14.
Otsuka R, Shinoto K, Okazaki Y, Sato K, Hirano A, Isozaki T, et al. Crohn’s disease presenting as granulomatous appendicitis. Case Rep Gastroenterol. 2019;13(3):398-402.[crossref][PubMed]
15.
Ambekar S, Bhatia M. Appendicular tuberculosis: A less encountered clinical entity. BMJ Case Rep. 2021;14(2):e237718. [crossref][PubMed]
16.
Pal S, Bose K, Chowdhury M, Sikder M. Tuberculous appendicitis: A rare case report. Chrismed J Health Res. 2016;3:144-46.[crossref]

DOI and Others

DOI: 10.7860/JCDR/2023/60522.18077

Date of Submission: Oct 02, 2022
Date of Peer Review: Dec 14, 2022
Date of Acceptance: Mar 16, 2023
Date of Publishing: Jun 01, 2023

AUTHOR DECLARATION:
• Financial or Other Competing Interests: None
• Was informed consent obtained from the subjects involved in the study? Yes
• For any images presented appropriate consent has been obtained from the subjects. Yes

PLAGIARISM CHECKING METHODS:
• Plagiarism X-checker: Dec 13, 2022
• Manual Googling: Feb 21, 2023
• iThenticate Software: Mar 15, 2023 (18%)

ETYMOLOGY: Author Origin

EMENDATIONS: 9

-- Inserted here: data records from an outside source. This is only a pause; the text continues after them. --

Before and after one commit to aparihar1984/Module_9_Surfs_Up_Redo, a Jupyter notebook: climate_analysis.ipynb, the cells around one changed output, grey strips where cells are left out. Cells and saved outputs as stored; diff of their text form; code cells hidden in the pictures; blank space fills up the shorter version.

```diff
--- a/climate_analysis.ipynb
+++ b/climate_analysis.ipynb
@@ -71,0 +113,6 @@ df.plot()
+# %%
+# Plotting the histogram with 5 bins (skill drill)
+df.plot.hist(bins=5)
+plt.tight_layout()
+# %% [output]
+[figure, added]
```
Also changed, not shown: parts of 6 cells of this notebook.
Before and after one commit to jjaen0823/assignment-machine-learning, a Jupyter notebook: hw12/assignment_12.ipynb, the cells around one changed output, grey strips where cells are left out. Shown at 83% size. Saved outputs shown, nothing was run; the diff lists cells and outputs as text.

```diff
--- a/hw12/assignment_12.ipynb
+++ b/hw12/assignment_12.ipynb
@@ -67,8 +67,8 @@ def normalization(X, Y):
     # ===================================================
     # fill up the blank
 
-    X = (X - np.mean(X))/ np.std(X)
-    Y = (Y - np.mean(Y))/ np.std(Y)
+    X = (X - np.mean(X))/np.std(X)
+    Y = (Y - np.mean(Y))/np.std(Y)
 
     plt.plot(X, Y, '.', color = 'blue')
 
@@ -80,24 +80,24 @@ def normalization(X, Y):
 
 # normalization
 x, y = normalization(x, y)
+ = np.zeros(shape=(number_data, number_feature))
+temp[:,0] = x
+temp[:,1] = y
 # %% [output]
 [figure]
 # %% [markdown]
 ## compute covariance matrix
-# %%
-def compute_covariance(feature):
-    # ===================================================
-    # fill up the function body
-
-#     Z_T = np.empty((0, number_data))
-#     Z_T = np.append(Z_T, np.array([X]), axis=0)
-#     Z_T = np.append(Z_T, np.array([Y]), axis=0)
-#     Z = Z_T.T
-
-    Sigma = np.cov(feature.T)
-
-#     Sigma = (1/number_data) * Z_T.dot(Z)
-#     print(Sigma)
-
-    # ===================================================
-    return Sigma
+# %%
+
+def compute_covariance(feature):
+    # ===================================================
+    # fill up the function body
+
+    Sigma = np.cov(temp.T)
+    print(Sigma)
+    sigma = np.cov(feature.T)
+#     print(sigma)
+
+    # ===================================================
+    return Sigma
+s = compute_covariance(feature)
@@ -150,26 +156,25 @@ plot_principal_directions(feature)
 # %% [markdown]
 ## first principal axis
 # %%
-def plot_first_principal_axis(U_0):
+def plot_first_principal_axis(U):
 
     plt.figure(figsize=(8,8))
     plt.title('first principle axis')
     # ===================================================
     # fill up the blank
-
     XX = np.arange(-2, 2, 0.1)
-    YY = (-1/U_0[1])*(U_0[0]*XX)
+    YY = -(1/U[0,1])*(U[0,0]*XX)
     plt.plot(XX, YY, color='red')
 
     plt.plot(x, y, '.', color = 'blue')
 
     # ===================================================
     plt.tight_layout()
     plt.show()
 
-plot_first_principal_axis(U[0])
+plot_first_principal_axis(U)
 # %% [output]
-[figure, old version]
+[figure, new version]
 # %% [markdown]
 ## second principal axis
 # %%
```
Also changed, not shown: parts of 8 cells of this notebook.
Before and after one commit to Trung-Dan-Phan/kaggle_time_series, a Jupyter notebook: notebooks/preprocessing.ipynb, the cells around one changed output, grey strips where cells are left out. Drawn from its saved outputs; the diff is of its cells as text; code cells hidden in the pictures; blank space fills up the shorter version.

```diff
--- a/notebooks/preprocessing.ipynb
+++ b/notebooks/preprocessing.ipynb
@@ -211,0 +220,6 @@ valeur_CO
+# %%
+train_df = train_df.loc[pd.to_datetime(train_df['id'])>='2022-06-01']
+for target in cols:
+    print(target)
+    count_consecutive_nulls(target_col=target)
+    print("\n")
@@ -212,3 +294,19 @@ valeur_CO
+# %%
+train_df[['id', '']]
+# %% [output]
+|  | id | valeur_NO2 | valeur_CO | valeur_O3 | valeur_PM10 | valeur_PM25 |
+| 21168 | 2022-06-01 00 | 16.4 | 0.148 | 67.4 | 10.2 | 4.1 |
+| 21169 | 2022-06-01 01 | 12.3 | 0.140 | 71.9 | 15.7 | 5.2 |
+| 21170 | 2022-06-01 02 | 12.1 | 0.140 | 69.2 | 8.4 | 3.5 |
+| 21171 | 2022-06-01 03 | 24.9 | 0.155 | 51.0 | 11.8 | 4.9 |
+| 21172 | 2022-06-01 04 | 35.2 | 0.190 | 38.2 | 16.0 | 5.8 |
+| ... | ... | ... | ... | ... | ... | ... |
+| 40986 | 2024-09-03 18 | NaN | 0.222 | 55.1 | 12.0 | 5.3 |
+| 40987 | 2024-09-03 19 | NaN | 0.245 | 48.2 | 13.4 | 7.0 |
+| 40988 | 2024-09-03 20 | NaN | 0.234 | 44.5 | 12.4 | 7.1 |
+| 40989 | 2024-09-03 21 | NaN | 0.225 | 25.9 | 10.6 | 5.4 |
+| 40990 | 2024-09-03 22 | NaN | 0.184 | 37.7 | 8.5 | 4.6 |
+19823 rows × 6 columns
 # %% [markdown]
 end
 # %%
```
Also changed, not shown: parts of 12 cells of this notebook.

JCDR is now Monthly and more widely Indexed .
  • Emerging Sources Citation Index (Web of Science, thomsonreuters)
  • Index Copernicus ICV 2017: 134.54
  • Academic Search Complete Database
  • Directory of Open Access Journals (DOAJ)
  • Embase
  • EBSCOhost
  • Google Scholar
  • HINARI Access to Research in Health Programme
  • Indian Science Abstracts (ISA)
  • Journal seek Database
  • Google
  • Popline (reproductive health literature)
  • www.omnimedicalsearch.com